Problem description:
Retype each line below precisely and omit all images.

Start of Materials provided

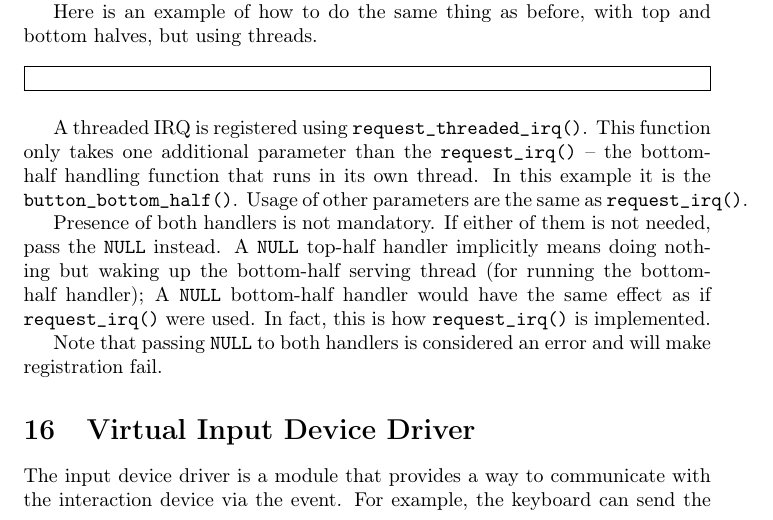
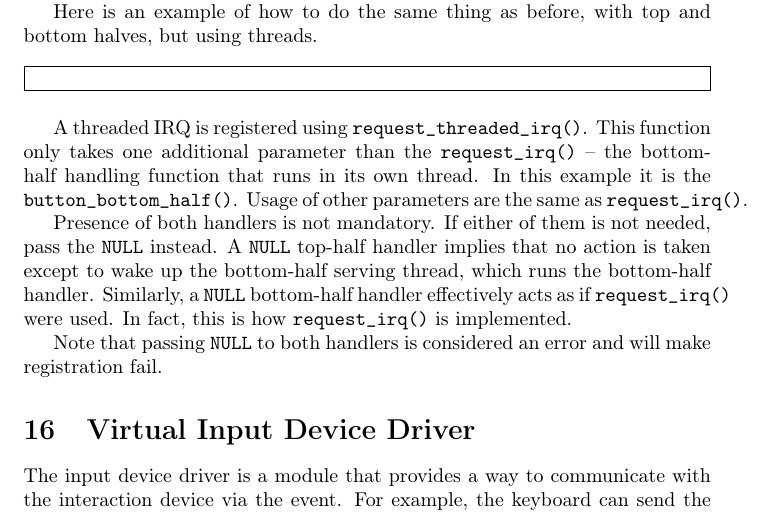
Before and after one commit to sysprog21/lkmpg, a LaTeX book (lkmpg.tex): part of page 49 of 55, cut so that both start at the same text. Compiled offline with pdfLaTeX.

Commit message:
Refine description in request_threaded_irq usage

```diff
--- a/lkmpg.tex
+++ b/lkmpg.tex
@@ -1957,7 +1957,8 @@ Usage of other parameters are the same as \cpp|request_irq()|.
 
 Presence of both handlers is not mandatory.
 If either of them is not needed, pass the \cpp|NULL| instead.
-A \cpp|NULL| top-half handler implicitly means doing nothing but waking up the bottom-half serving thread (for running the bottom-half handler); A \cpp|NULL| bottom-half handler would have the same effect as if \cpp|request_irq()| were used.
+A \cpp|NULL| top-half handler implies that no action is taken except to wake up the bottom-half serving thread, which runs the bottom-half handler.
+Similarly, a \cpp|NULL| bottom-half handler effectively acts as if \cpp|request_irq()| were used.
 In fact, this is how \cpp|request_irq()| is implemented.
 
 Note that passing \cpp|NULL| to both handlers is considered an error and will make registration fail.
```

End of Materials provided

Exercise answer:
Before and after one commit to sysprog21/lkmpg, a LaTeX book (lkmpg.tex): part of page 49 of 55, cut so that both start at the same text. Compiled offline with pdfLaTeX.

Commit message:
Refine description in request_threaded_irq usage

```diff
--- a/lkmpg.tex
+++ b/lkmpg.tex
@@ -1957,7 +1957,8 @@ Usage of other parameters are the same as \cpp|request_irq()|.
 
 Presence of both handlers is not mandatory.
 If either of them is not needed, pass the \cpp|NULL| instead.
-A \cpp|NULL| top-half handler implicitly means doing nothing but waking up the bottom-half serving thread (for running the bottom-half handler); A \cpp|NULL| bottom-half handler would have the same effect as if \cpp|request_irq()| were used.
+A \cpp|NULL| top-half handler implies that no action is taken except to wake up the bottom-half serving thread, which runs the bottom-half handler.
+Similarly, a \cpp|NULL| bottom-half handler effectively acts as if \cpp|request_irq()| were used.
 In fact, this is how \cpp|request_irq()| is implemented.
 
 Note that passing \cpp|NULL| to both handlers is considered an error and will make registration fail.
```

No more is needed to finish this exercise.